Safeguarding BAME employees when returning to work

Research shows ethnic minorities are being disproportionately affected by Covid-19. Rebecca Hayes explains how employers can make sure they protect workers going back to the office

People of black, Asian and minority ethnic (BAME) origin are at a significantly higher risk of catching and dying from Covid-19 than other ethnic groups, with individuals of Bangladeshi ethnicity having twice the mortality rate as their white British counterparts, according to a report by Public Health England. What implications do these findings have for employers and what additional considerations should they have in relation to their BAME employees? 

All employers are legally obliged to ensure the health and safety of its workforce. Government guidance remains that where it is possible, employees should work from home. However, what has become clear is that often a higher proportion of BAME employees work in sectors such as retail, public transport and healthcare where working from home is not an option.

Are there currently specific obligations placed on employers in respect of their BAME employees?

Despite the Public Health England report, it remains the case that BAME employees of themselves are not listed as being either ‘clinically extremely vulnerable’ or ‘clinically vulnerable’. 

This is not to say that employers should not consider how they can protect the health and safety of their BAME employees, however. 

Tips for employers

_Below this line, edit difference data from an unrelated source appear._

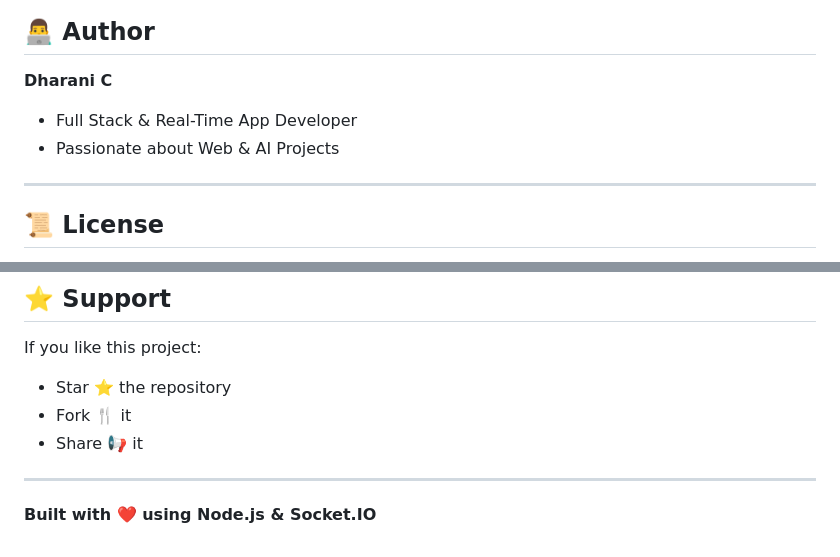
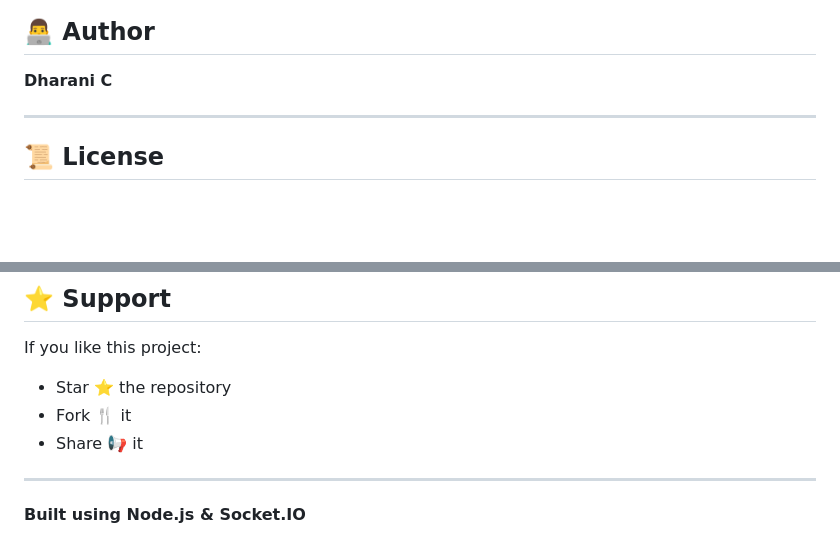
Before and after one commit to Dharani290/realtime-chat-system, a Markdown page: README.md, 2 parts joined by grey strips. Drawn GitHub-style; blank space fills up the shorter version.

Commit message:
Refactor author section and update license wording
Removed unnecessary bullet points from author section and updated wording in the license section.

```diff
--- a/README.md
+++ b/README.md
@@ -183,8 +183,7 @@ Add your project screenshots here:
 
 **Dharani C**
 
-* Full Stack & Real-Time App Developer
-* Passionate about Web & AI Projects
+
 
 ---
 
@@ -204,4 +203,4 @@ If you like this project:
 
 ---
 
-**Built with ❤️ using Node.js & Socket.IO**
+**Built using Node.js & Socket.IO**
```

  • Perhaps the most fundamental and obvious action is to consult with their BAME employees about their health and safety concerns. 
  • Where an organisation has a BAME network, engaging with that network will assist an employer to understand the concerns facing BAME employees in their organisation and for BAME employees to feel that their voice is being heard. Engaging with BAME networks and where appropriate, trade unions, will assist not least from an employee relations perspective, but may also help to minimise any potential future claims. 
  • As part of this consultation process BAME employees may notify their employers of their general fears about their safety in the workplace or whether they have an underlying health condition which raises their risk profile and should be taken into account by an employer. 
  • Employers should ensure that all staff are aware of any support and counselling services that the employer has to offer to promote wellbeing and address any mental health concerns. 
  • What is clear is that employers must carry out a Covid-19 health and safety risk assessment in respect of its whole workforce. Arguably where there is a large number of BAME employees, employers should consider whether the risk assessment should take into account relevant risk factors which affect BAME employees. 
  • If there is an identified risk in the risk assessment in respect of certain or all of its BAME employees, if such employees are already on furlough leave, employers could consider whether it is feasible to keep them on furlough and consider topping up to full pay to prevent any potential indirect race discrimination claims.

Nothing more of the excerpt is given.